Here are the awards authorized for the V-Device:
- Distinguished Service Medals
- Bronze Star Medal
- Army Soldier’s Medal, Navy and Marine Corps Medal, Airman’s Medal, and the Coast Guard Medal
- The Army, Navy and Marine Corps, Coast Guard, Air Force, and Joint Service Commendation Medals
There is no specific tally for the number of valor awards given out, but a 2007 article by Government Executive magazine reported that in the first six years of the War On Terror, the Air Force, Navy, and Marine Corps combined issued 1,765 Bronze Stars with V devices and approximately 5,257 without. For the Army, the figures were 1,698 Bronze Stars with V and more than 50,000 without.
Gary Wetzel, a Medal of Honor recipient, told Romesha something he’d never forget: “War is not glorifying. It’s horrifying.” It’s a saying that has stuck with him for years. Romesha doubled down on valor awards not being a reward or a ‘win.’
“Valorous awards. You can’t truly sit there and say you won everything because you’ve lost so much,” Romesha said. “So, you can’t sit there and say you won anything, you can just say you’ve received acknowledgment for your contribution to do your best.”
The Purple Heart
The Purple Heart holds a unique spot in the military award hierarchy. It is for any military member who is wounded or killed in combat, including incidents of friendly fire.
Notably, Purple Hearts were not traditionally given for injuries that manifest over time, like traumatic brain injuries suffered in large blasts or from repeated concussions, but that approach to awarding the medal is changing. In 2020, 29 Purple Hearts were retroactively awarded to service members who suffered TBIs from a ballistic missile attack in Syria.
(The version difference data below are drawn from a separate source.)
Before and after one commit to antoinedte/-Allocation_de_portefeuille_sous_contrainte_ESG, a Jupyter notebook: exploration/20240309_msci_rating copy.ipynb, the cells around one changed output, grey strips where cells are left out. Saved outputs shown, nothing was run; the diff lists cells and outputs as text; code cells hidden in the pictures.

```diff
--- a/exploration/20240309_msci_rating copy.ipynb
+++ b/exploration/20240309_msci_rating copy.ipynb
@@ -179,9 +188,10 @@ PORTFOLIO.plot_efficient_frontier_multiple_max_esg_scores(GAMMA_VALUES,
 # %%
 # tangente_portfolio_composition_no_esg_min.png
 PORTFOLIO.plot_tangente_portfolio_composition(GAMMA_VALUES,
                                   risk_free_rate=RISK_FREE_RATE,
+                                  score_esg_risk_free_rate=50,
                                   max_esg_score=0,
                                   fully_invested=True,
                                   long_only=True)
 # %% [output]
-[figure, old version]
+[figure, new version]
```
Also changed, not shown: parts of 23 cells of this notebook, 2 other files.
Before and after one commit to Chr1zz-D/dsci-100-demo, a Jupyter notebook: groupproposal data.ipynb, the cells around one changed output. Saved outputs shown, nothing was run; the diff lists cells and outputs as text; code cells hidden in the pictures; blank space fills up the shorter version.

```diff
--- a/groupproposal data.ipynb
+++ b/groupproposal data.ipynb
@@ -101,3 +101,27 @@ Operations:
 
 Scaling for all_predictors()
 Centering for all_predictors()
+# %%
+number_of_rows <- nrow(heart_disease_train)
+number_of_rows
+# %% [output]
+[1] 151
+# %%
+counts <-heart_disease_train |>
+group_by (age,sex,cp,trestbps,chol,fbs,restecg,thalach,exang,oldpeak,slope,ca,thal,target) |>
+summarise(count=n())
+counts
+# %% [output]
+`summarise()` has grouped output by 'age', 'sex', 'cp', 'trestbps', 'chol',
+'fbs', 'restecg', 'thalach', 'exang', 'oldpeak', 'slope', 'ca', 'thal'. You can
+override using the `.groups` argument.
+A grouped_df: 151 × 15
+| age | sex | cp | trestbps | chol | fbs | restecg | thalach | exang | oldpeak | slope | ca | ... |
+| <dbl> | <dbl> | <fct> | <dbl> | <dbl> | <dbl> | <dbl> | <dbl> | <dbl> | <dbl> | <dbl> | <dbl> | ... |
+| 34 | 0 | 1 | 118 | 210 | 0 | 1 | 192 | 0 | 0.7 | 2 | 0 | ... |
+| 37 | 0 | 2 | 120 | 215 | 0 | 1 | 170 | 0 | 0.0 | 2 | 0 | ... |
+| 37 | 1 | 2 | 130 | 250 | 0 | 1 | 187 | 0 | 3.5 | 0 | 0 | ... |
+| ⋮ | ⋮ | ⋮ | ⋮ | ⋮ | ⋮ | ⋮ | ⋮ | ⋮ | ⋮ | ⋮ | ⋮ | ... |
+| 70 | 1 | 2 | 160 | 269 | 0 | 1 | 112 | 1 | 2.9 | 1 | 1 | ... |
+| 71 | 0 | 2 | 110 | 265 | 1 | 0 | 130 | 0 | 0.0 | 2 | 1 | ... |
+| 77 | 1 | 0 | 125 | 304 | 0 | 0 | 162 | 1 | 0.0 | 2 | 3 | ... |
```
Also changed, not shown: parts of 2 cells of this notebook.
The award traces its roots to the American Revolution, when two Continental Army soldiers, William Brown and Elijah Churchill, were the first to receive the Badge of Military Merit, the predecessor of the Purple Heart. Over 1 million Purple Hearts were awarded in World War II.
Every Purple Heart medal pinned on a soldier in the last 80 years was originally intended for a soldier who never had to receive it. As World War II came to a close, U.S. planners began minting purple heart medals in anticipation of an invasion of mainland Japan. So many casualties were expected that the eventually-unneeded surplus remain in U.S. stocks today.
The Purple Heart ranks above the service-specific commendation medals, including the Joint Service Commendation Medal, but is one rank lower than the Bronze Star. Close to 2 million Purple Hearts have been awarded since it was authorized in 1932.
The latest on Task & Purpose
Source link: https://taskandpurpose.com/military-life/brief-history-valor-awards-american-military/ by Joshua Skovlund at taskandpurpose.com